The African Commission is tasked with promoting and protecting human rights by interpreting the African Charter and considering individual complaints. Established in 1986 and located in Banjul, The Gambia, the commission hears cases from the 53 Member States of the African Union (all except South Sudan).
The African Commission on Human and People’s Rights (“Commission”) was established under Article 30 of the African Charter on Human and Peoples’ Rights (“African Charter”), and became operational on 21 October 1986. The Commission reports to the Assembly of Heads of State and Government of the African Union (AU)
The 11 Commissioners serve in their personal capacities for six-year terms that may be renewed once. There are two ordinary sessions each year, usually in March/April and October/November, and also extraordinary sessions
The Commission has jurisdiction over the rights set out in the African Charter. Its duties include examining national reports on the situation of human rights which each State is required to submit every other year, adopting resolutions and declarations, country visits, and adjudicating communications (complaints) submitted by Member States, individuals, and NGOs.
The Commission has also developed a system of “Special Measures,” consisting of: (1) Special Rapporteurs to whom specific allegations of human rights violations in specific areas may be brought, and (2) Working Groups that monitor and investigate specific questions linked to the Commission’s work.
With the creation of the African Court on Human and Peoples’ Rights (under a protocol to the Charter adopted in 1998 which entered into force in January 2004), the Commission can also submit cases to the Court.
State Parties, individuals, or NGOs may bring communications to the Commission, alleging that a State Party has violated a provision of the Charter. When an individual or NGO submits a complaint to the Commission, they must first exhaust any domestic remedies which exist, “unless it is obvious to the Commission that the procedure of achieving these remedies would be unduly prolonged.” Communications must be submitted within a reasonable time after local remedies were exhausted, must not be based exclusively on news from the mass media, and must not written in a way which insults or disparages the State or the U. Individuals may request confidentiality.
Applicants initiate a case through a letter of introduction. The Commission may decide to seize itself of the case, at which point the applicant is invited to provide submissions on admissibility, the State is given an opportunity to respond, and the applicant may file a reply. The Commission will then issue a decision on admissibility, and if the case is held to be admissible, the parties provide similar submissions and responses on the merits of the case.
Decisions on admissibility are usually made based solely on the written submissions, although the Commission may schedule an oral hearing. Oral hearings are more common at the merits stage, when they may be called by the Commission or requested by a party, although cases may be decided based solely on the written submissions.
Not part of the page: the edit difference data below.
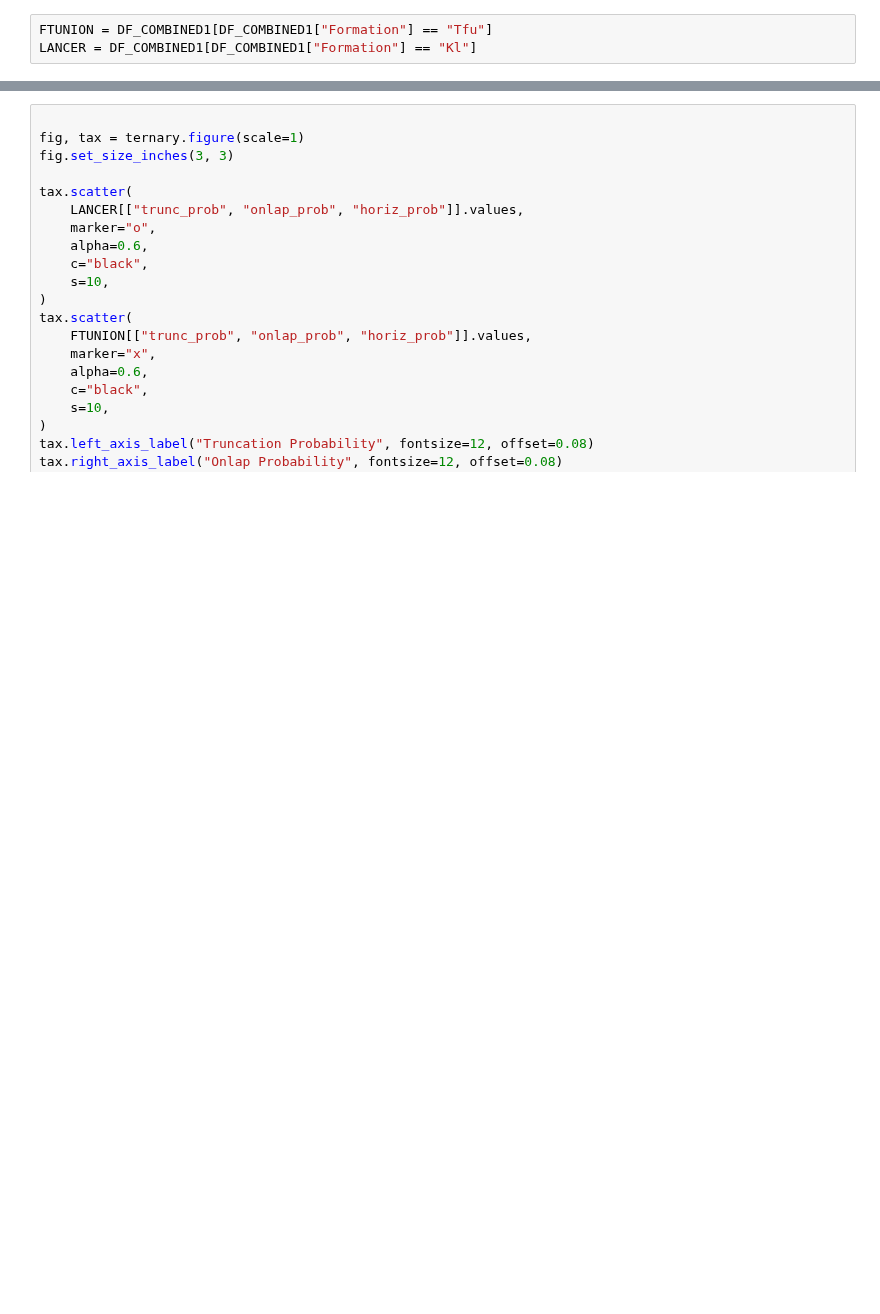
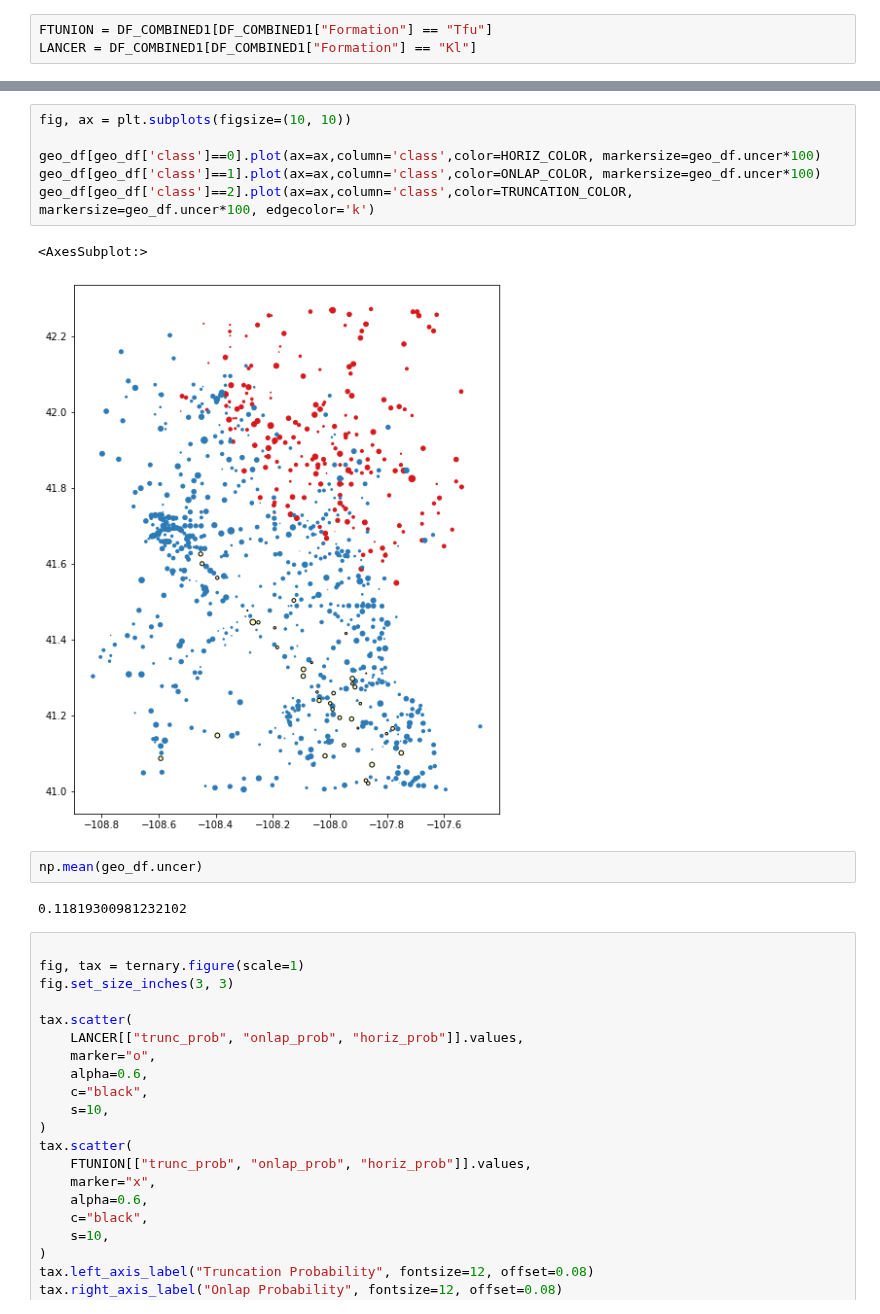
Before and after one commit to jessepisel/stratal-geometries, a Jupyter notebook: 04_predictions_tsne.ipynb, the cells around one changed output, grey strips where cells are left out. Drawn from its saved outputs; the diff is of its cells as text; blank space fills up the shorter version.

```diff
--- a/04_predictions_tsne.ipynb
+++ b/04_predictions_tsne.ipynb
@@ -439,3 +483,16 @@ geo_df.to_file(
+# %%
+fig, ax = plt.subplots(figsize=(10, 10))
+
+geo_df[geo_df['class']==0].plot(ax=ax,column='class',color=HORIZ_COLOR, markersize=geo_df.uncer*100)
+geo_df[geo_df['class']==1].plot(ax=ax,column='class',color=ONLAP_COLOR, markersize=geo_df.uncer*100)
+geo_df[geo_df['class']==2].plot(ax=ax,column='class',color=TRUNCATION_COLOR, markersize=geo_df.uncer*100, edgecolor='k')
+# %% [output]
+<AxesSubplot:>
+[figure, added]
+# %%
+np.mean(geo_df.uncer)
+# %% [output]
+0.11819300981232102
 # %%
 
 fig, tax = ternary.figure(scale=1)
```
Also changed, not shown: parts of 30 cells of this notebook, 10 other files.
The African Charter does not specify the remedies which the Commission may recommend; rather, it empowers the Commission to make any recommendations it considers “useful” in a particular case. The Commission has made a wide range of recommendations, including publishing the Commission’s decision locally, the return of expelled from their country, the protection of natural resources, urging the withdrawal of troops, urging changes in a State Party’s law, and urging the release of detainee. The Commission has also recommended provision of compensation to the victims of the violations; however, when it does so it does not specify the sum to be paid, but rather recommends that the State provide “adequate compensation."
The African Charter does not contain any provision for enforcement of the Commission’s findings and recommendations, which are not formally binding on AU Member States. However, the Chairman publishes a record of the Commission’s activities, including its Views, which is then submitted to the Assembly (Activity Reports). Special Rapporteurs may also instigate a dialogue with the relevant governments, approach the press, and collaborate with their UN counterparts to help implement the Commission’s recommendations. Finally, the Commission can refer cases to the African Court on Human and Peoples’ Rights.
Between October 1996 and May 2010, the Commission decided 189 cases.
See the attached fact sheet for links to court documents and related resources.
African Court on Human and Peoples’ Rights
Learn more about the African Court on Human and Peoples’ Rights, a judicial body that delivers binding judgments on compliance with the African Charter.
East African Court of Justice
Learn more about the East African Court of Justice, which hears cases on violations of the rule of law, one of the fundamental and operational principles set out in the East African Community Treaty.
ECOWAS Community Court of Justice
Learn more about the Economic Community of West African States (ECOWAS) Community Court of Justice, which has accepted the submission of individual complaints for human rights violations since 2005.